▶ **REQUIREMENT**: Please state how many lines of the records below contain the word "docs". Give the number and nothing else.

### PROVIDED DATA

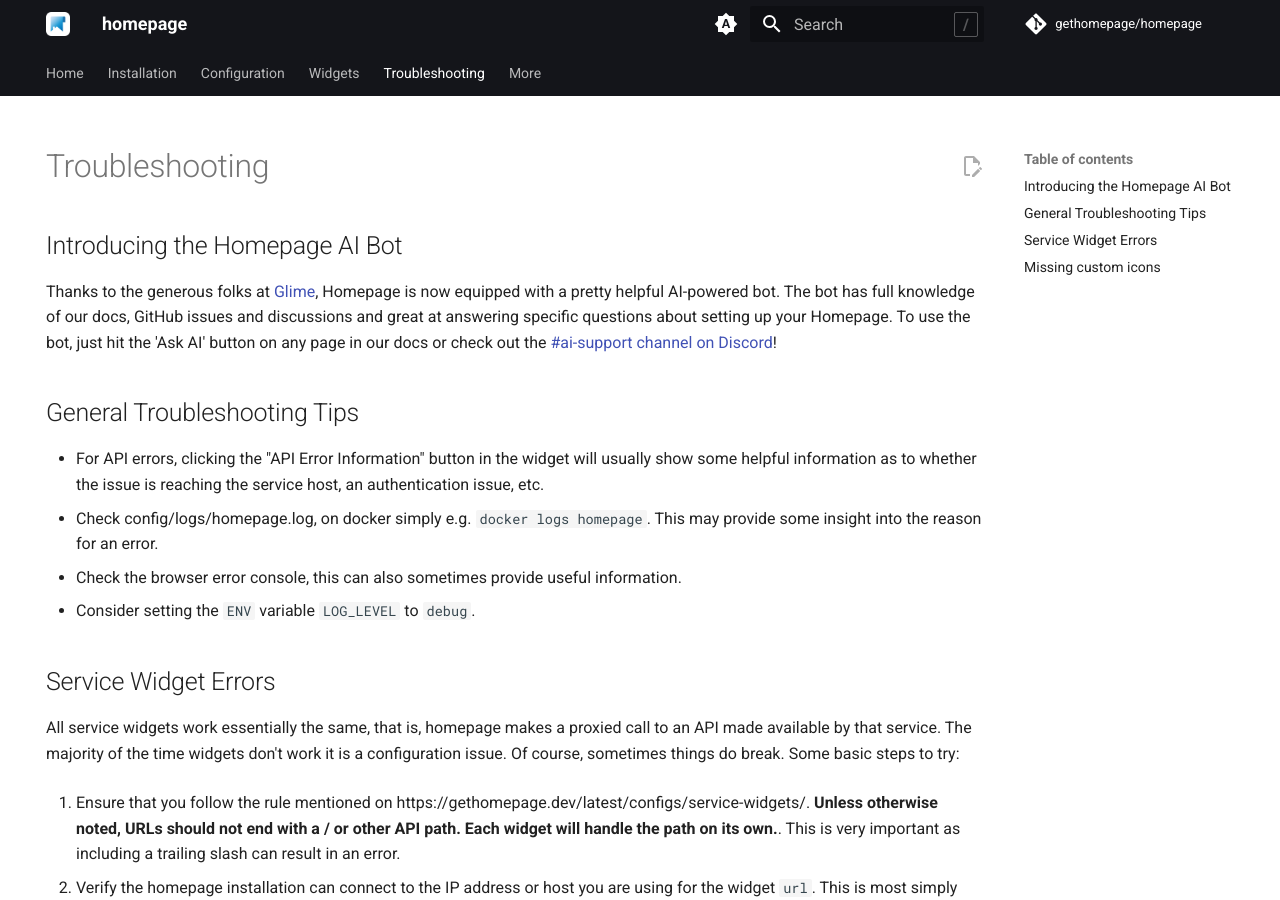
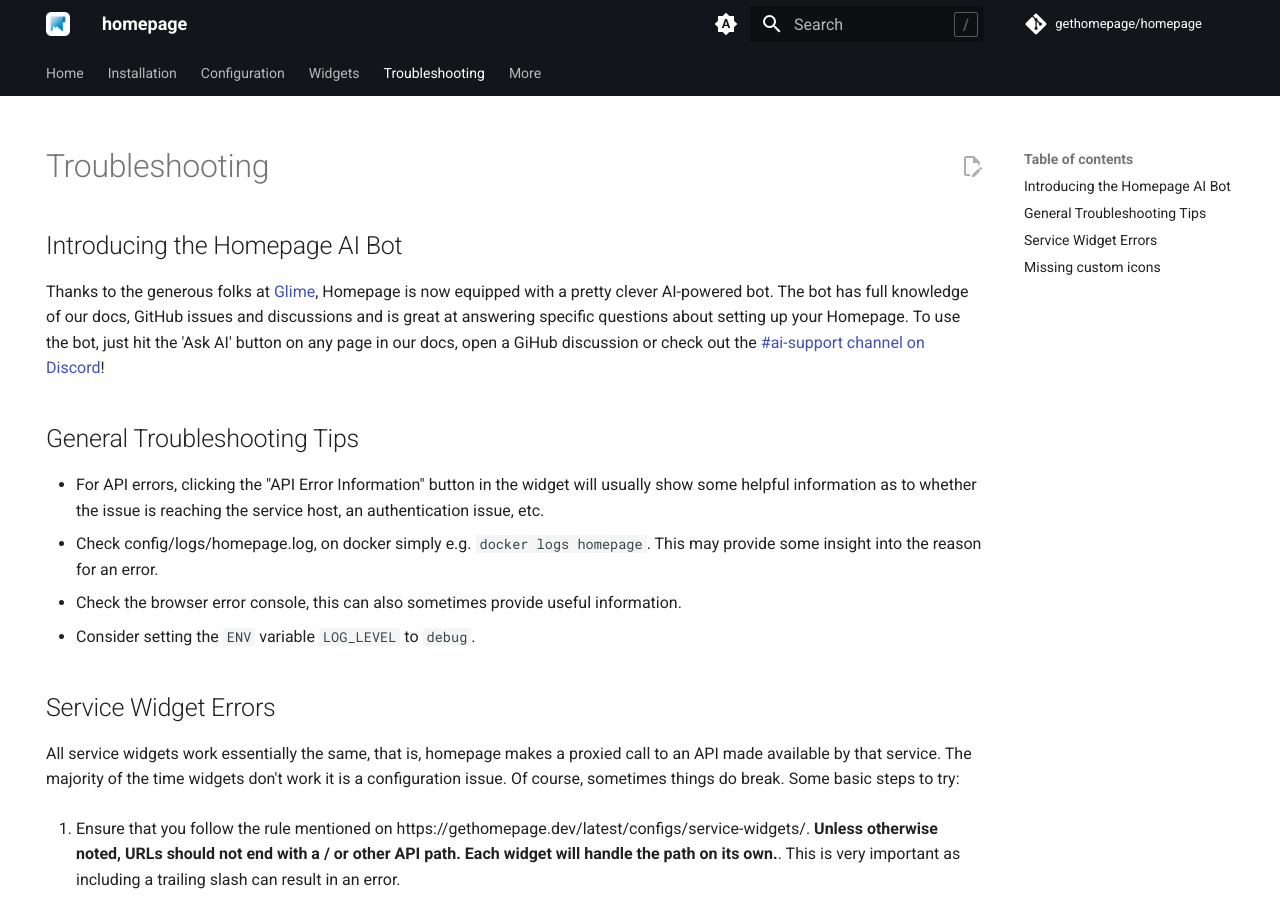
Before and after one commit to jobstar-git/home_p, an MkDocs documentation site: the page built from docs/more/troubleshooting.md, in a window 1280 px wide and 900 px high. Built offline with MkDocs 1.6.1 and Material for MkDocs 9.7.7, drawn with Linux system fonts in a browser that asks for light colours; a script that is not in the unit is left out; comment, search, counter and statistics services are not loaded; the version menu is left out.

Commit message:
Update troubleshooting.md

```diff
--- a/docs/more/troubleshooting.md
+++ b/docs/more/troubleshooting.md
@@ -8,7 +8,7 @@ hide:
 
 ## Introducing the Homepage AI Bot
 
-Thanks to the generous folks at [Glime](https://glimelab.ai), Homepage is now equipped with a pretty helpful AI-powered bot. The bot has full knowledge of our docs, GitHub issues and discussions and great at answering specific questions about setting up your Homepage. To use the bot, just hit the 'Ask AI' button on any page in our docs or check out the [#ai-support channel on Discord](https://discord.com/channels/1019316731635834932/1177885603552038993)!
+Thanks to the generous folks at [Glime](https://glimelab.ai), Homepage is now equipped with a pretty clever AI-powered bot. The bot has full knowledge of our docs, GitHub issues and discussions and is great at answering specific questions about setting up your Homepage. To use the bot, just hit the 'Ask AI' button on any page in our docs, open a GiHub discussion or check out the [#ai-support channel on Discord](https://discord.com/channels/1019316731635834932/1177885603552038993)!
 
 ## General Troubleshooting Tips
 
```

######

▶ **ANSWER BOX**: 5